Place: Part IV   Psychological

Image: Ingalena Klenell

Glimmering Gone
Beth Lipman • USA www.bethlipman.com
Ingalena Klenell • Sweden www.klenell.com/ingalena

According to the artists, “Glimmering Gone is a collaborative installation that uses landscape and artifacts to investigate our connection with nature and collective and personal memory. Glimmering Gone uses glass to encourage desire, allude to life’s transience and describe the unattainable.” Artists Klenell and Lipman have taught and lectured collaboratively in Italy, Sweden and the United States since 2001. Their collaboration has benefited each artist and their respective communities greatly, providing a deeper understanding of cultural similarities and differences and has led to new ways of thinking about creative processes and relationships. Now, for the first time in their professional relationship, the artists are joining together to create Glimmering Gone, an exhibition that asks Klenell and Lipman to walk into the unknown, take risks by relinquishing each individual’s primary working method and challenge the artists to connect despite geographical distance, cultural differences and time zones. The artists are working on their own and in each other’s studios as well as while co-residents at the Museum of Glass’s hot shop with three American and three Swedish glassblowers to fabricate the artifact portion of their project. According to the artists, “The exhibition will include a small room that has a vitrine filled with sculpted clear glass mementos such as a book, eyeglasses, bottle, brush, as well as other less recognizable objects. A larger room will hold a three dimensional landscape made of sculpted clear glass components that hang from the ceiling and rise up from the floor. The landscape will fill approximately half the room and visitors will walk on a boardwalk that meanders the length of the landscape. Light projections will play over an additional wall that will have imbedded glass artifacts. “The intangible results of this collaboration are as important as the exhibition. The exchange between American and Swedish artists and craftsmen will allow a greater understanding of the similarities and differences in each party’s respective creative practices. The exchange will act as a catalyst for new works of art and a broader understanding of each culture. New relationships will be forged leading to additional opportunities in each country.”

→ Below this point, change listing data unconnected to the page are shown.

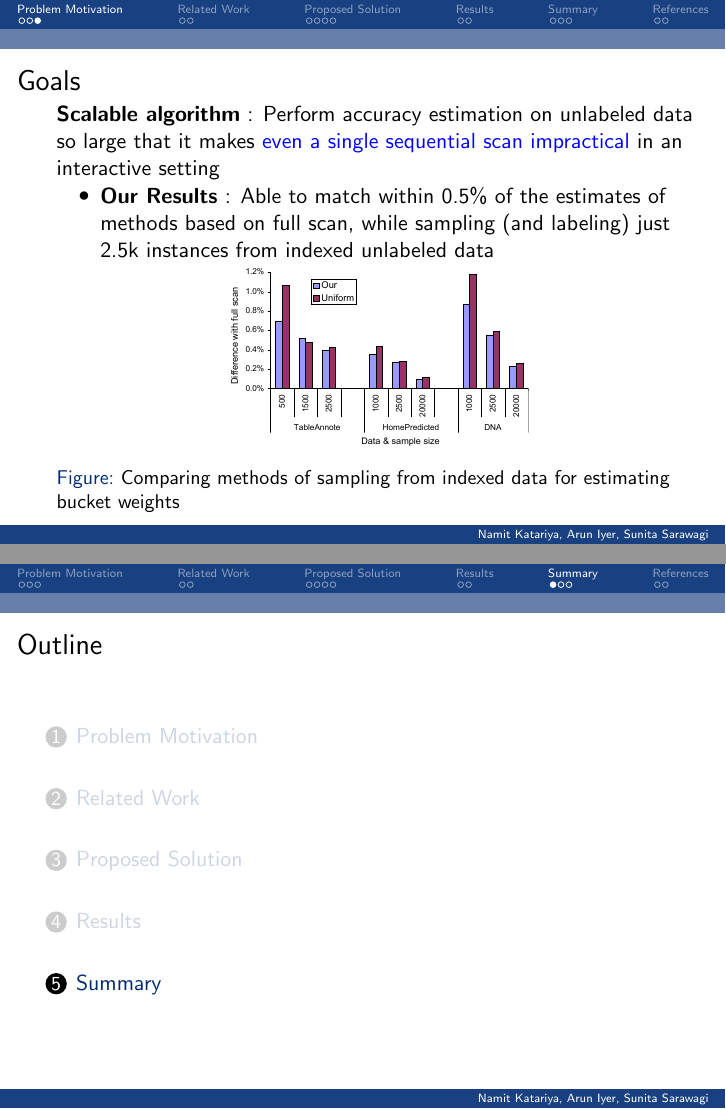
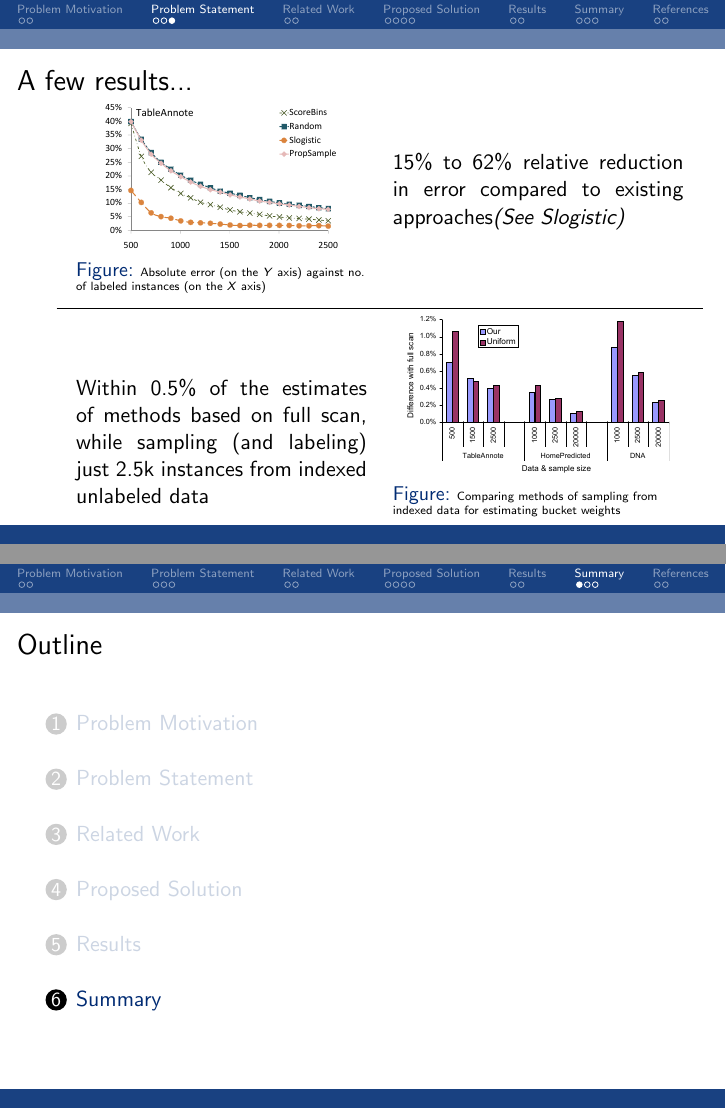
Before and after one commit to namitk/icdm, LaTeX slides (presentation.tex): pages 9 and 36 of 45 before the commit and pages 10 and 37 of 46 after it, joined at a grey line. Compiled offline with pdfLaTeX.

Commit message:
uploading slides

```diff
--- a/presentation.tex
+++ b/presentation.tex
@@ -15,6 +15,7 @@
 \usepackage{subfigure}
 \usepackage{setspace}
 \usepackage{color}
+\usepackage{wrapfig}
 
 % \usetheme{Boadilla}
 % \usetheme{Berlin}
@@ -112,9 +113,9 @@
 
 
 \title[]{Active Accuracy Estimation on Large Datasets}
-\author {Namit Katariya, Arun Iyer, Sunita Sarawagi}
-\institute{IIT Bombay}
-\date{}
+% \author {Namit Katariya, Arun Iyer, Sunita Sarawagi}
+% \institute{IIT Bombay}
+% \date{}
 
 \bibliographystyle{apalike}
 
@@ -174,11 +175,9 @@
 \end{itemize}
 \end{frame}
 
+\section{Problem Statement}
 \begin{frame}
-\frametitle{Goals}
+\frametitle{Problem Statement}
+\begin{enumerate}
+\item \textbf{Accuracy estimation} : Estimate accuracy of a classifier on a large unlabeled dataset based on a \textcolor{blue}{small, possibly unrepresentative, labeled set} and a human labeler \vspace*{5mm}
 
-\only<1>{
-\textbf{Accuracy estimation} : Estimate accuracy of a classifier on a large unlabeled dataset based on a \textcolor{blue}{small, possibly unrepresentative, labeled set} and a human labeler \vspace*{1mm}
-\begin{itemize}
-\item \textbf{Our Results} : Between 15\% and 62\% relative reduction in error compared to existing approaches \textit{(See Slogistic)}
-\end{itemize}
@@ -185,23 +188,35 @@
+\begin{frame}
+\frametitle{A few results...}
+
+
 \begin{center}
 \begin{figure}
-\includegraphics[width=0.5\hsize]{figs/e1tableannote_crop}
-\caption{Absolute error (on the $Y$ axis) of different estimation algorithms against no. of labeled instances (on the $X$ axis)}
+\begin{minipage}[b]{0.45\linewidth}
+\begin{center}
+\includegraphics[width=.8\hsize]{figs/e1tableannote_crop}
+\caption{\tiny{Absolute error (on the $Y$ axis) against no. of labeled instances (on the $X$ axis)}}
+\end{center}
+\end{minipage}
+\hspace{2mm}
+\begin{minipage}[b]{0.45\linewidth}
+15\% to 62\% relative reduction in error compared to existing \linebreak approaches\textit{(See Slogistic)} \\ \vspace{1cm}
+\end{minipage}
+\end{figure}
+\hrule
+\begin{figure}
+\begin{minipage}[b]{0.45\linewidth}
+Within 0.5\% of the estimates of methods based on full scan, while sampling (and labeling) just 2.5k instances from indexed unlabeled data \\
+\end{minipage}
+\hspace{2mm}
+\begin{minipage}[b]{0.45\linewidth}
+\begin{center}
+\includegraphics[width=.9\hsize]{figs/allDataWts-crop}
+\caption{\tiny{Comparing methods of sampling from indexed data for
+  estimating bucket weights}}
+\end{center}
+\end{minipage}
 \end{figure}
 \end{center}
-\pause}
-
-\only<2>{
-\textbf{Scalable algorithm} : Perform accuracy estimation on unlabeled data so large that it makes \textcolor{blue}{even a single sequential scan impractical} in an interactive setting
-\begin{itemize}
-\item \textbf{Our Results} : Able to match within 0.5\% of the estimates of methods based on full scan, while sampling (and labeling) just 2.5k instances from indexed unlabeled data
-\end{itemize}
-\begin{figure}
-\begin{center}
-\includegraphics[width=0.46\hsize]{figs/allDataWts-crop}
-\caption{Comparing methods of sampling from indexed data for
-  estimating bucket weights}
-\end{center}
-\end{figure}}
 
 \end{frame}
 
```
Also changed, not shown: presentation.pdf, presentation.tex (4 more changed lines).
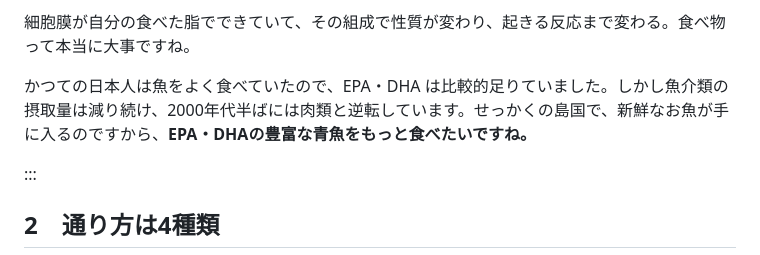
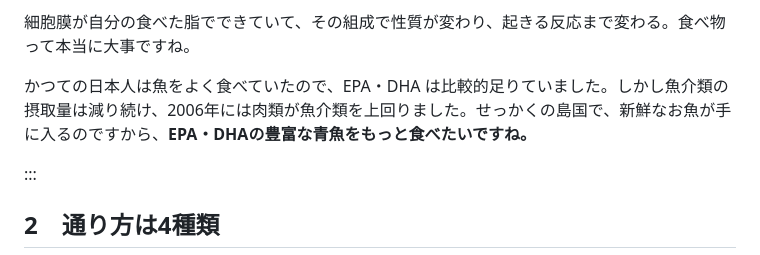
Before and after one commit to yucalyptus/skin-orchestra, a Markdown page: chapters/細胞膜と物質輸送.md, the part around the change. Drawn GitHub-style.

```diff
--- a/chapters/細胞膜と物質輸送.md
+++ b/chapters/細胞膜と物質輸送.md
@@ -51,7 +51,7 @@ status: draft
 
 細胞膜が自分の食べた脂でできていて、その組成で性質が変わり、起きる反応まで変わる。食べ物って本当に大事ですね。
 
-かつての日本人は魚をよく食べていたので、EPA・DHA は比較的足りていました。しかし魚介類の摂取量は減り続け、2000年代半ばには肉類と逆転しています。せっかくの島国で、新鮮なお魚が手に入るのですから、**EPA・DHAの豊富な青魚をもっと食べたいですね。**
+かつての日本人は魚をよく食べていたので、EPA・DHA は比較的足りていました。しかし魚介類の摂取量は減り続け、2006年には肉類が魚介類を上回りました。せっかくの島国で、新鮮なお魚が手に入るのですから、**EPA・DHAの豊富な青魚をもっと食べたいですね。**
 
 <div style="clear:both"></div>
 
```
Also changed, not shown: 資料/校正TODO.md (+5 -3 lines).
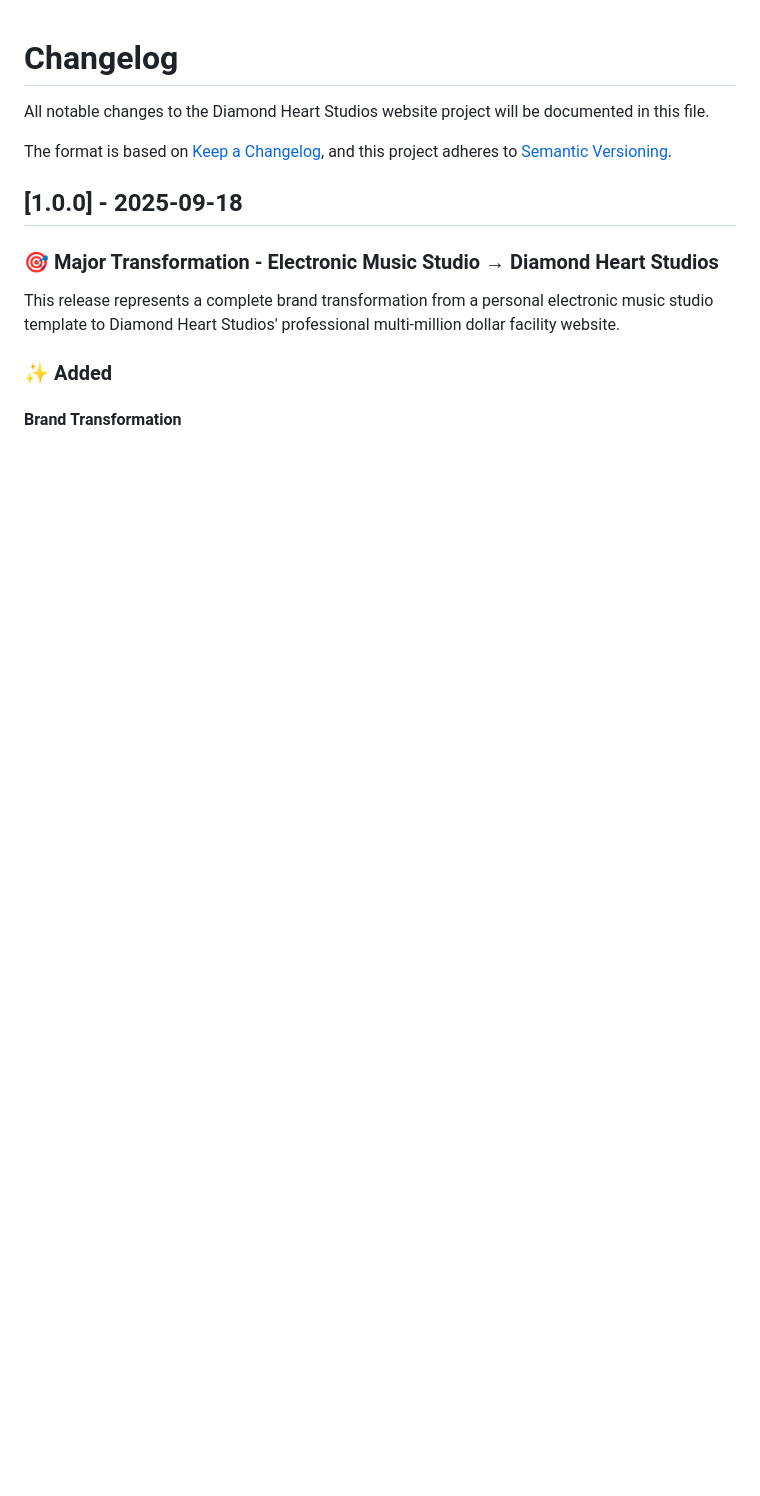
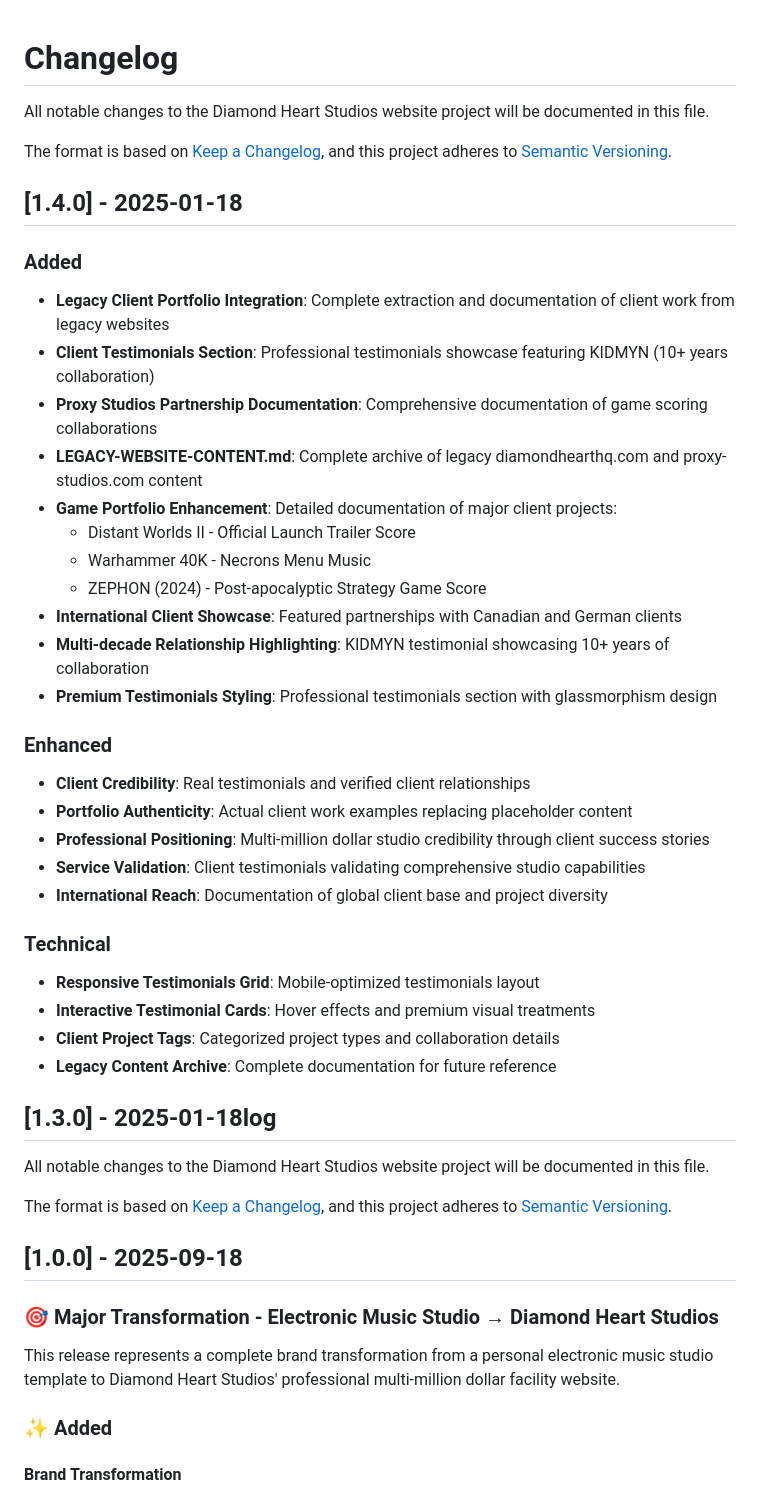
Before and after one commit to thisis-romar/diamond-heart-studios-website-v1, a Markdown page: CHANGELOG.md, the part around the change. GitHub-like rendering; blank space fills up the shorter version.

Commit message:
docs: update changelog with client portfolio integration
- Document legacy website content extraction
- Detail client testimonials implementation
- Record Proxy Studios partnership documentation
- Update version to 1.4.0 reflecting major client integration milestone

```diff
--- a/CHANGELOG.md
+++ b/CHANGELOG.md
@@ -1,4 +1,39 @@
 # Changelog
+
+All notable changes to the Diamond Heart Studios website project will be documented in this file.
+
+The format is based on [Keep a Changelog](https://keepachangelog.com/en/1.0.0/),
+and this project adheres to [Semantic Versioning](https://semver.org/spec/v2.0.0.html).
+
+## [1.4.0] - 2025-01-18
+
+### Added
+- **Legacy Client Portfolio Integration**: Complete extraction and documentation of client work from legacy websites
+- **Client Testimonials Section**: Professional testimonials showcase featuring KIDMYN (10+ years collaboration)
+- **Proxy Studios Partnership Documentation**: Comprehensive documentation of game scoring collaborations
+- **LEGACY-WEBSITE-CONTENT.md**: Complete archive of legacy diamondhearthq.com and proxy-studios.com content
+- **Game Portfolio Enhancement**: Detailed documentation of major client projects:
+  - Distant Worlds II - Official Launch Trailer Score
+  - Warhammer 40K - Necrons Menu Music
+  - ZEPHON (2024) - Post-apocalyptic Strategy Game Score
+- **International Client Showcase**: Featured partnerships with Canadian and German clients
+- **Multi-decade Relationship Highlighting**: KIDMYN testimonial showcasing 10+ years of collaboration
+- **Premium Testimonials Styling**: Professional testimonials section with glassmorphism design
+
+### Enhanced
+- **Client Credibility**: Real testimonials and verified client relationships
+- **Portfolio Authenticity**: Actual client work examples replacing placeholder content
+- **Professional Positioning**: Multi-million dollar studio credibility through client success stories
+- **Service Validation**: Client testimonials validating comprehensive studio capabilities
+- **International Reach**: Documentation of global client base and project diversity
+
+### Technical
+- **Responsive Testimonials Grid**: Mobile-optimized testimonials layout
+- **Interactive Testimonial Cards**: Hover effects and premium visual treatments
+- **Client Project Tags**: Categorized project types and collaboration details
+- **Legacy Content Archive**: Complete documentation for future reference
+
+## [1.3.0] - 2025-01-18log
 
 All notable changes to the Diamond Heart Studios website project will be documented in this file.
 
```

Exhibition Venue:
Museum of Glass • Tacoma, Washington, USA
www.museumofglass.org
August 2010—2011
The Museum of Glass, which opened six years ago, is located in Tacoma, Washington.
It has already attracted over one million visitors from around the world with its unusual modern architecture, live glassblowing demonstrations and intriguing exhibitions of contemporary glass.